Image | Monkimun
These games are educational, language-focused and targeted for the 2-6 year-old age demographic — a market gap that remains unfilled. From their office in downtown Madrid, Monkimun’s team develops apps for children to learn Chinese, Spanish and English: a category in which they are leaders and have already earned, among other things, a recognition from Google for being one of the best applications of 2014.
We spoke to Cristobal Viedma, founder of Monkimun, about the key elements of the product and its expansion model.
When and how was Monkimun created?
I came back from Singapore, where I was working for Viki on language learning through subtitled movies. I had a dream of setting up a company again: I had previously set up another one [Bluewalks] and wanted to do something in Spain. Eight years later and after having been abroad, it was time to do it.

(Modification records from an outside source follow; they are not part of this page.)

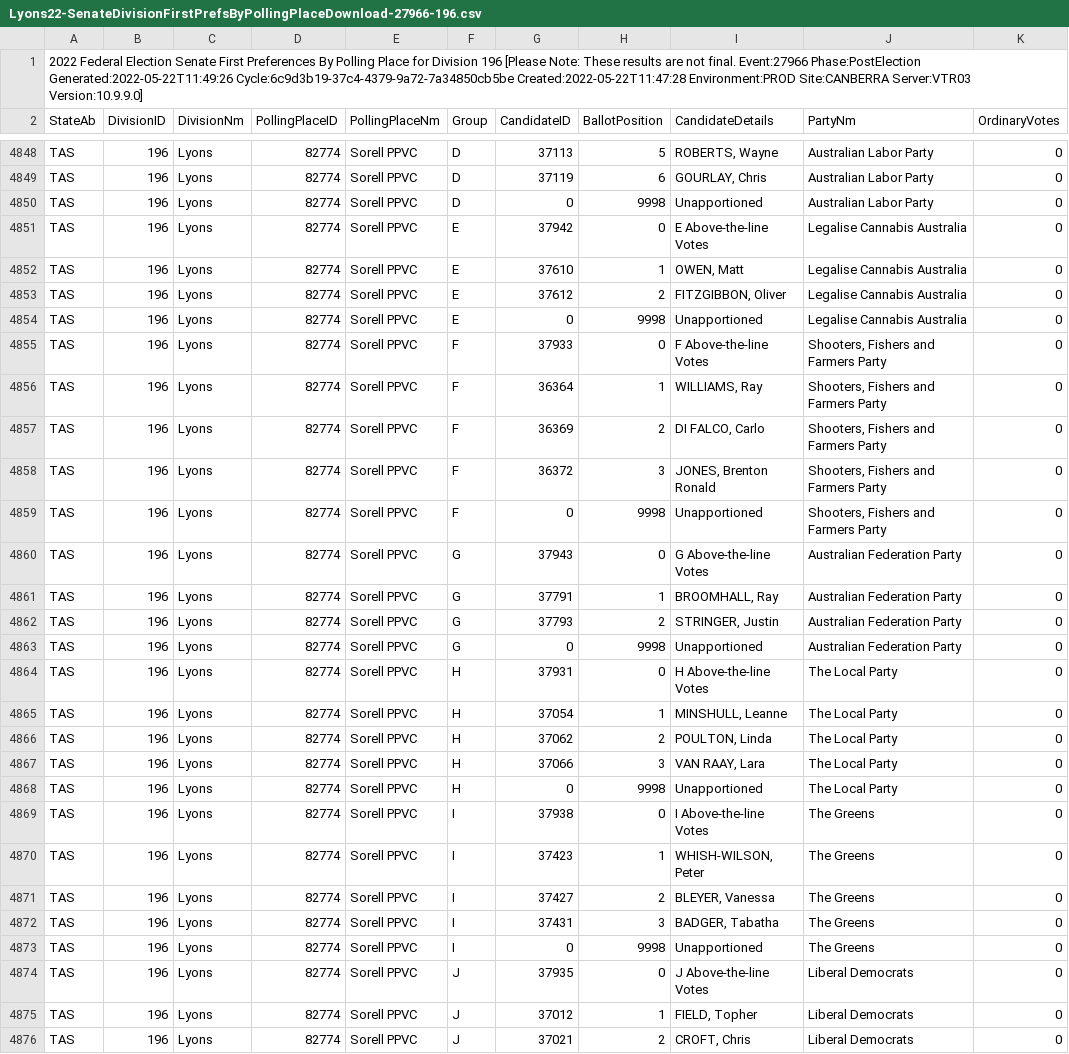
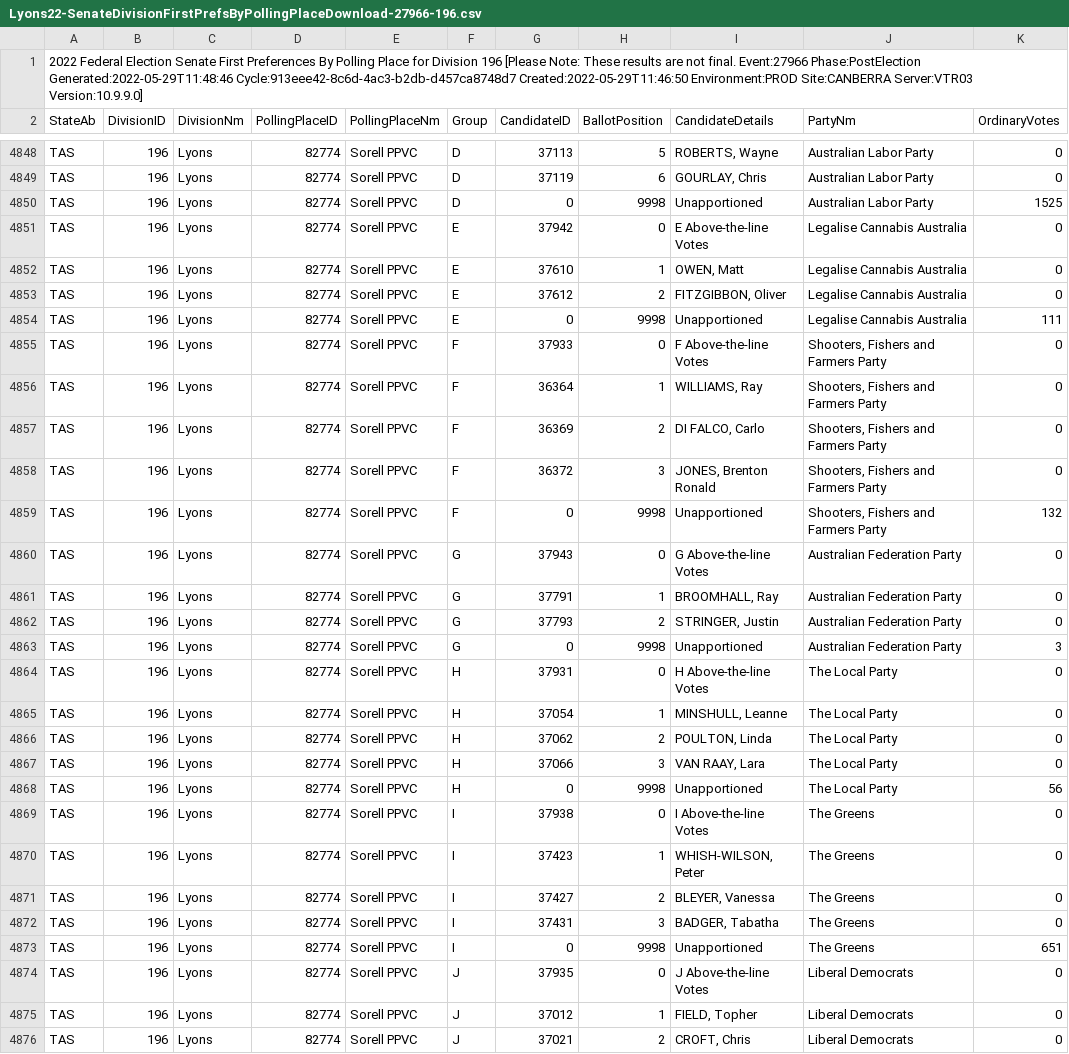
Before and after one commit to DamienIrving/election-analysis, a CSV file: data/Lyons22-SenateDivisionFirstPrefsByPollingPlaceDownload-27966-196.csv, drawn as a sheet; only a part is shown, gaps mark what is left out; the diff covers the shown part only.

```diff
--- a/data/Lyons22-SenateDivisionFirstPrefsByPollingPlaceDownload-27966-196.csv
+++ b/data/Lyons22-SenateDivisionFirstPrefsByPollingPlaceDownload-27966-196.csv
@@ -1,2 +1,2 @@
-2022 Federal Election Senate First Preferences By Polling Place for Division 196 [Please Note: These results are not final. Event:27966 Phase:PostElection Generated:2022-05-22T11:49:26 Cycle:6c9d3b19-37c4-4379-9a72-7a34850cb5be Created:2022-05-22T11:47:28 Environment:PROD Site:CANBERRA Server:VTR03 Version:10.9.9.0]
+2022 Federal Election Senate First Preferences By Polling Place for Division 196 [Please Note: These results are not final. Event:27966 Phase:PostElection Generated:2022-05-29T11:48:46 Cycle:913eee42-8c6d-4ac3-b2db-d457ca8748d7 Created:2022-05-29T11:46:50 Environment:PROD Site:CANBERRA Server:VTR03 Version:10.9.9.0]
 StateAb,DivisionID,DivisionNm,PollingPlaceID,PollingPlaceNm,Group,CandidateID,BallotPosition,CandidateDetails,PartyNm,OrdinaryVotes
@@ -4849,3 +4849,3 @@ TAS,196,Lyons,82774,Sorell PPVC,D,37113,5,"ROBERTS, Wayne",Australian Labor Part
 TAS,196,Lyons,82774,Sorell PPVC,D,37119,6,"GOURLAY, Chris",Australian Labor Party,0
-TAS,196,Lyons,82774,Sorell PPVC,D,0,9998,Unapportioned,Australian Labor Party,0
+TAS,196,Lyons,82774,Sorell PPVC,D,0,9998,Unapportioned,Australian Labor Party,1525
 TAS,196,Lyons,82774,Sorell PPVC,E,37942,0,E Above-the-line Votes,Legalise Cannabis Australia,0
@@ -4853,3 +4853,3 @@ TAS,196,Lyons,82774,Sorell PPVC,E,37610,1,"OWEN, Matt",Legalise Cannabis Austral
 TAS,196,Lyons,82774,Sorell PPVC,E,37612,2,"FITZGIBBON, Oliver",Legalise Cannabis Australia,0
-TAS,196,Lyons,82774,Sorell PPVC,E,0,9998,Unapportioned,Legalise Cannabis Australia,0
+TAS,196,Lyons,82774,Sorell PPVC,E,0,9998,Unapportioned,Legalise Cannabis Australia,111
 TAS,196,Lyons,82774,Sorell PPVC,F,37933,0,F Above-the-line Votes,"Shooters, Fishers and Farmers Party",0
@@ -4858,3 +4858,3 @@ TAS,196,Lyons,82774,Sorell PPVC,F,36369,2,"DI FALCO, Carlo","Shooters, Fishers a
 TAS,196,Lyons,82774,Sorell PPVC,F,36372,3,"JONES, Brenton Ronald","Shooters, Fishers and Farmers Party",0
-TAS,196,Lyons,82774,Sorell PPVC,F,0,9998,Unapportioned,"Shooters, Fishers and Farmers Party",0
+TAS,196,Lyons,82774,Sorell PPVC,F,0,9998,Unapportioned,"Shooters, Fishers and Farmers Party",132
 TAS,196,Lyons,82774,Sorell PPVC,G,37943,0,G Above-the-line Votes,Australian Federation Party,0
@@ -4862,3 +4862,3 @@ TAS,196,Lyons,82774,Sorell PPVC,G,37791,1,"BROOMHALL, Ray",Australian Federation
 TAS,196,Lyons,82774,Sorell PPVC,G,37793,2,"STRINGER, Justin",Australian Federation Party,0
-TAS,196,Lyons,82774,Sorell PPVC,G,0,9998,Unapportioned,Australian Federation Party,0
+TAS,196,Lyons,82774,Sorell PPVC,G,0,9998,Unapportioned,Australian Federation Party,3
 TAS,196,Lyons,82774,Sorell PPVC,H,37931,0,H Above-the-line Votes,The Local Party,0
@@ -4867,3 +4867,3 @@ TAS,196,Lyons,82774,Sorell PPVC,H,37062,2,"POULTON, Linda",The Local Party,0
 TAS,196,Lyons,82774,Sorell PPVC,H,37066,3,"VAN RAAY, Lara",The Local Party,0
-TAS,196,Lyons,82774,Sorell PPVC,H,0,9998,Unapportioned,The Local Party,0
+TAS,196,Lyons,82774,Sorell PPVC,H,0,9998,Unapportioned,The Local Party,56
 TAS,196,Lyons,82774,Sorell PPVC,I,37938,0,I Above-the-line Votes,The Greens,0
@@ -4872,3 +4872,3 @@ TAS,196,Lyons,82774,Sorell PPVC,I,37427,2,"BLEYER, Vanessa",The Greens,0
 TAS,196,Lyons,82774,Sorell PPVC,I,37431,3,"BADGER, Tabatha",The Greens,0
-TAS,196,Lyons,82774,Sorell PPVC,I,0,9998,Unapportioned,The Greens,0
+TAS,196,Lyons,82774,Sorell PPVC,I,0,9998,Unapportioned,The Greens,651
 TAS,196,Lyons,82774,Sorell PPVC,J,37935,0,J Above-the-line Votes,Liberal Democrats,0
```
Also changed, not shown: 125 edited cells elsewhere in this file, data/Bass22-SenateDivisionFirstPrefsByPollingPlaceDownload-27966-192.csv, data/Braddon22-SenateDivisionFirstPrefsByPollingPlaceDownload-27966-193.csv, 3 other files.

I came back in late 2013 and talked to my sister, who had been setting up language schools in Madrid for 8 years. She was doing well but the problem was how to expand it — a school with only fifty students. And that’s where the Internet came in! At first we were working on it part time. Then it started to work. In March we tested it again and in June we said: ‘We’re in business!’
You have several apps. How are they organized and what is the business model?
Last year we launched five applications, two of which were testing ones. Each application has four or five lessons on a given topic. As we’re making it for children between 2-6 who get easily distracted and need many different lessons, we are now creating content and setting up a platform to upload it. On that platform we will include the option on progress reports for parents. The applications are a funnel to get users, while the web platform is where we cash in. When it’s a product for little children, making profit is not an issue.
Which markets does it work best in?
We are focused on China (40% users); United States, because that is where people pay; and Spain, because we are based here and it’s good for the team to see people using it. In total, we have 20,000 daily active users.
Who is the target user?
Children aged 2-6. This age group used to have no access to technology: little children couldn’t use a keyboard or a mouse. In 2010, when the iPad came out, a brand new market with no content for it suddenly opened up. Many games started coming out and some companies focused on education, but we didn’t think they offered a complete solution. Among language-based apps, big players like Busuu or Duolingo make games for adults or children over 6. There are twenty thousand children using Monkimun daily, which amounts to about a thousand kindergarten classrooms. We were speaking about this the other day — it’s kind of a responsibility.
What does app developing for children entail? How do you know what works and what doesn’t?
My sister has been organizing classes for children for 8 years. We’ve hired a woman with a Ph.D. in developmental psychology and we test ideas with children once a week, on Fridays. We do this because, while you may think what you want or have a Ph.D., children understand things any way they wish. What we do is try everything with them at the daycare.
Part of our value is the know-how on making products for little children when nobody else is doing it.
Image | Monkimun